Under His sovereignty He can use many saints who have a ground that is different from ours to do a good work for Him. We acknowledge that the Lord uses many, even those in the Catholic Church. This fact is clearly proven by history, and no one can deny it. Even though we strongly criticize the Catholic Church, we do not deny what history has proven. The Lord is so great that even Nebuchadnezzar, a king of Babylon who greatly opposed Him, was His servant and was used by Him…
We can only humble ourselves willingly and walk before the Lord according to the calling and the commission that we have received in regard to the testimony that we feel the Lord wants us to bear. We do not want to interfere with others or intervene in their work; likewise, we hope that others will not interfere with us or intervene in our work. (The Ground of the Church and the Service of the Body, 24, 27)

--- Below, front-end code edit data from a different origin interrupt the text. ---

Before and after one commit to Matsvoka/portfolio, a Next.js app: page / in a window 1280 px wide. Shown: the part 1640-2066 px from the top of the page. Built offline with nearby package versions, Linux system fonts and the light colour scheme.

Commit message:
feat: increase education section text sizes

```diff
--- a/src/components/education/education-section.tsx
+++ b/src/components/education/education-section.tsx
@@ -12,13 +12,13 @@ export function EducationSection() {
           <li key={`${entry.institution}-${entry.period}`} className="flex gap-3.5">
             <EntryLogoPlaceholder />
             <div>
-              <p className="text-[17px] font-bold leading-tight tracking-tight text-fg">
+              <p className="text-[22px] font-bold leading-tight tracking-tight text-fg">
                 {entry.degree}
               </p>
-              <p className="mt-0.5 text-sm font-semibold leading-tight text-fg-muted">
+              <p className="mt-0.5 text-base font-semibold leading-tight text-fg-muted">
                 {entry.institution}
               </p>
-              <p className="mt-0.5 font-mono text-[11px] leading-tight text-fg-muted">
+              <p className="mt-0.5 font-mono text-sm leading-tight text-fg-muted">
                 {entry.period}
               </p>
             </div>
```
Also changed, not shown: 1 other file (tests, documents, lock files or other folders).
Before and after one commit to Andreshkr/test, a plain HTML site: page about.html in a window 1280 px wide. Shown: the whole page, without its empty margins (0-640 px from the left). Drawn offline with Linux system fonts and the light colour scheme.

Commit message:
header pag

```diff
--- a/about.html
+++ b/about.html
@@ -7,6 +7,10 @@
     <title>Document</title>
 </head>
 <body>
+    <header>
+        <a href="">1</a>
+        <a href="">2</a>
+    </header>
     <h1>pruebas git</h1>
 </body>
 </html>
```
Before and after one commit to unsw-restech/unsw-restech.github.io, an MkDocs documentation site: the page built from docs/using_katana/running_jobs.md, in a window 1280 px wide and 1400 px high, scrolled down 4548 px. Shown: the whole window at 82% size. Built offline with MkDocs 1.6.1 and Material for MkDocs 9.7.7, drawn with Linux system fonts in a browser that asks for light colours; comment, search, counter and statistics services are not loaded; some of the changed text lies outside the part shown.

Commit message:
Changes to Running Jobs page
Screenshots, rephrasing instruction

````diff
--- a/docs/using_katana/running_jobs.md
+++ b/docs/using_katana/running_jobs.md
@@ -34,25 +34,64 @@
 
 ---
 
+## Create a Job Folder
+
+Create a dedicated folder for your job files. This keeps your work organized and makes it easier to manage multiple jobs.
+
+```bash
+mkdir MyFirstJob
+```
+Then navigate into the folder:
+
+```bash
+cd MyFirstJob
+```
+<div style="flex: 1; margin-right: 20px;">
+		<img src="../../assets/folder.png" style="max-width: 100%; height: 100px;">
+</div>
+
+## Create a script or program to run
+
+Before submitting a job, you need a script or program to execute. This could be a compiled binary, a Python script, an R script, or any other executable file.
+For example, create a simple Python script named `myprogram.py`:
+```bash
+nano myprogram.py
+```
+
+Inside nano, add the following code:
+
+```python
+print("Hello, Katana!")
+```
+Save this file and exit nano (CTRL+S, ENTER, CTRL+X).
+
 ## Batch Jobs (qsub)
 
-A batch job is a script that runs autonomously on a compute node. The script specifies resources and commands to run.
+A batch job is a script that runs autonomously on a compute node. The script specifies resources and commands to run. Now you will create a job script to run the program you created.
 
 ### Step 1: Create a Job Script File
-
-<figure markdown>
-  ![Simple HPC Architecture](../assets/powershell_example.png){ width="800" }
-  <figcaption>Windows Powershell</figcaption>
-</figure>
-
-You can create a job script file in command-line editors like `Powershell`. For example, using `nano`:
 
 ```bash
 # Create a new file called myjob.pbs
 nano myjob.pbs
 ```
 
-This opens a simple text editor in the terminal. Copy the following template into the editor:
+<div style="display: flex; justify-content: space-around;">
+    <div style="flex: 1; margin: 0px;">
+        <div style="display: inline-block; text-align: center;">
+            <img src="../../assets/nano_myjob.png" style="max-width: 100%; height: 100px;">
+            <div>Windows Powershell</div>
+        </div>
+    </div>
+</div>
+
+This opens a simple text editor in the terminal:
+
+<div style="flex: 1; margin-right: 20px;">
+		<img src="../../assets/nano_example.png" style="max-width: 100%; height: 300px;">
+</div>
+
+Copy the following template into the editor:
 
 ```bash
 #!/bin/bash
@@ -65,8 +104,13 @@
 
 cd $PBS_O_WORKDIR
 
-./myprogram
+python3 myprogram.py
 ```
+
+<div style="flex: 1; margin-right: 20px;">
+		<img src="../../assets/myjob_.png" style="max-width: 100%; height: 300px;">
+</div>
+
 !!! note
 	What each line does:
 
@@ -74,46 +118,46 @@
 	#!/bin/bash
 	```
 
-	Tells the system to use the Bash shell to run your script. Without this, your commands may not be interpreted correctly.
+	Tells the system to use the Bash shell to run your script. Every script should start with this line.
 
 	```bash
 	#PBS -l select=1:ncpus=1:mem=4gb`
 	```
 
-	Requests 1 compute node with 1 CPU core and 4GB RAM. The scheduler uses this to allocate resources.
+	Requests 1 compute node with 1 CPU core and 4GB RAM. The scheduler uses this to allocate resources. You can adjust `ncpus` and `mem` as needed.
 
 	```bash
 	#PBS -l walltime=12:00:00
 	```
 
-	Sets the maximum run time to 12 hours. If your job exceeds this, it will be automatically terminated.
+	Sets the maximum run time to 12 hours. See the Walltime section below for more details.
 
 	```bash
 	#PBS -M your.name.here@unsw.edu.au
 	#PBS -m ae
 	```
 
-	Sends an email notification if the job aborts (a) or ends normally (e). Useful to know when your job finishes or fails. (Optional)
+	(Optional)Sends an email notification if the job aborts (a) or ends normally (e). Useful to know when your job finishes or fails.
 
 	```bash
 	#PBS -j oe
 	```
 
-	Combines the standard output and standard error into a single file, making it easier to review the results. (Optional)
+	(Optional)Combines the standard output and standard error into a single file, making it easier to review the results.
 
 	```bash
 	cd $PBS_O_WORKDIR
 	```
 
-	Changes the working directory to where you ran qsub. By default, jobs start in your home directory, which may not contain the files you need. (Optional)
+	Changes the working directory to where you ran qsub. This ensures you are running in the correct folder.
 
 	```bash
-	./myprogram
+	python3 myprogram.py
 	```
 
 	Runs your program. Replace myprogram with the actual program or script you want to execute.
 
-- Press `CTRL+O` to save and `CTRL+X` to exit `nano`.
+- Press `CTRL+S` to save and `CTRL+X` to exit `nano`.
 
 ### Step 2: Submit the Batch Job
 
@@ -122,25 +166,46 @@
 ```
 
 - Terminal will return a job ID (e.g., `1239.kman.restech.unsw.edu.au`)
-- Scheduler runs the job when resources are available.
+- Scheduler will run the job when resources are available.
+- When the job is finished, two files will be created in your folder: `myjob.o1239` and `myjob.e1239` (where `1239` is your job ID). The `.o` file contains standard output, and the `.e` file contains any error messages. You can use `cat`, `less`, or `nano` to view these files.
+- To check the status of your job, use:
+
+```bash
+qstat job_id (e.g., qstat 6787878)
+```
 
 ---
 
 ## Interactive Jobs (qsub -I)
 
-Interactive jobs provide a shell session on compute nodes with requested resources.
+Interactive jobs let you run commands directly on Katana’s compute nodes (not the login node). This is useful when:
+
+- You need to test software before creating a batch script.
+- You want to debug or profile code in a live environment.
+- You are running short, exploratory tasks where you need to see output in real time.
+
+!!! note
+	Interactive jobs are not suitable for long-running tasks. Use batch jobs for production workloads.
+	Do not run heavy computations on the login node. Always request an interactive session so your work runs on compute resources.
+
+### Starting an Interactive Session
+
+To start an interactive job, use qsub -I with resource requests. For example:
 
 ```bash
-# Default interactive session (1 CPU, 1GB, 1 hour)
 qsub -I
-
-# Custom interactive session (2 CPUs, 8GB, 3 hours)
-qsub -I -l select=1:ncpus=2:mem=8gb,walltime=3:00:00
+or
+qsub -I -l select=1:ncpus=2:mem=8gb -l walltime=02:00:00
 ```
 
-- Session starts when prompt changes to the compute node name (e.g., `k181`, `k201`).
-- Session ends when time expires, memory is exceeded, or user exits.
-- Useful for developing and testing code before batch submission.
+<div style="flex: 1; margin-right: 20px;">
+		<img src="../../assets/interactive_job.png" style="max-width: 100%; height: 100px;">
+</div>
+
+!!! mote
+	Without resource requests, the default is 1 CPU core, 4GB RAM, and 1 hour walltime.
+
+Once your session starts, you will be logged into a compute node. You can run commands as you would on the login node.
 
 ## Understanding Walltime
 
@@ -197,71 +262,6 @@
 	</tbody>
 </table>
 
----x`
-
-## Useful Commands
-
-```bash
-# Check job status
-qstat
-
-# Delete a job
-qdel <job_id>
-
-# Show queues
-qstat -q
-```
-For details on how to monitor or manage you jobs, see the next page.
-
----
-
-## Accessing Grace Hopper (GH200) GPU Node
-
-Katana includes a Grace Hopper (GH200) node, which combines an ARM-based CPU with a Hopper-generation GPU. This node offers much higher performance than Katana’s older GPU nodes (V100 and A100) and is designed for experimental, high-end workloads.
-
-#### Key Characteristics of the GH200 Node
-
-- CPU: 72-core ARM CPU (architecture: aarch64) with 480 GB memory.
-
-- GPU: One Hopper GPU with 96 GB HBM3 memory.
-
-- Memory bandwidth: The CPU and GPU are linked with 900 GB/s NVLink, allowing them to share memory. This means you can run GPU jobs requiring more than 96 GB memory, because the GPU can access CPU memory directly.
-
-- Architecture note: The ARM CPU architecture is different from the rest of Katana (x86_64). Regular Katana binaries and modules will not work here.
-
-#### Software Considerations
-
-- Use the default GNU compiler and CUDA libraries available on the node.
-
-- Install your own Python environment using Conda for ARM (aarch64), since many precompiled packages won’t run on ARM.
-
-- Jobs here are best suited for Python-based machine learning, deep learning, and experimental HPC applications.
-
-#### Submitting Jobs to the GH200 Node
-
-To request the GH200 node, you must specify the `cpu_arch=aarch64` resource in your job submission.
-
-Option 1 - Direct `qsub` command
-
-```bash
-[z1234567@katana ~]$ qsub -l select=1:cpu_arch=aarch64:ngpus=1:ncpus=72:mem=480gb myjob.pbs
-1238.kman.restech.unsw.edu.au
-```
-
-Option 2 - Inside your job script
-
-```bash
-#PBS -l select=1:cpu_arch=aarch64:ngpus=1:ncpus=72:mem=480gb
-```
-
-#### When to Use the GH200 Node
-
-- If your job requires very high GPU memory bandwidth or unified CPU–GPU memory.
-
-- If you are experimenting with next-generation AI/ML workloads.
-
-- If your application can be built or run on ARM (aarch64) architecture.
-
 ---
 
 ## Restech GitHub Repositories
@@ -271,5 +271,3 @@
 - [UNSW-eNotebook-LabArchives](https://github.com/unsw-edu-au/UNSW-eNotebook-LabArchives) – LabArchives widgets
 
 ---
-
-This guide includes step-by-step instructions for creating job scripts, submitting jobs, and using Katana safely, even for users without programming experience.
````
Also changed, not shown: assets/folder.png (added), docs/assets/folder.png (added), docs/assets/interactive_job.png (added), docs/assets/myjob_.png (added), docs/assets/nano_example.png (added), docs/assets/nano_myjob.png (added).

Anyone who desires to participate in the present work of the Lord’s recovery must labor under the vision of the recovery, taking as their goal the building up of the Body of Christ, which is expressed in local churches on the ground of oneness. May we faithfully carry out the specific work that the Lord has entrusted to us, avoiding any entanglement with others’ work.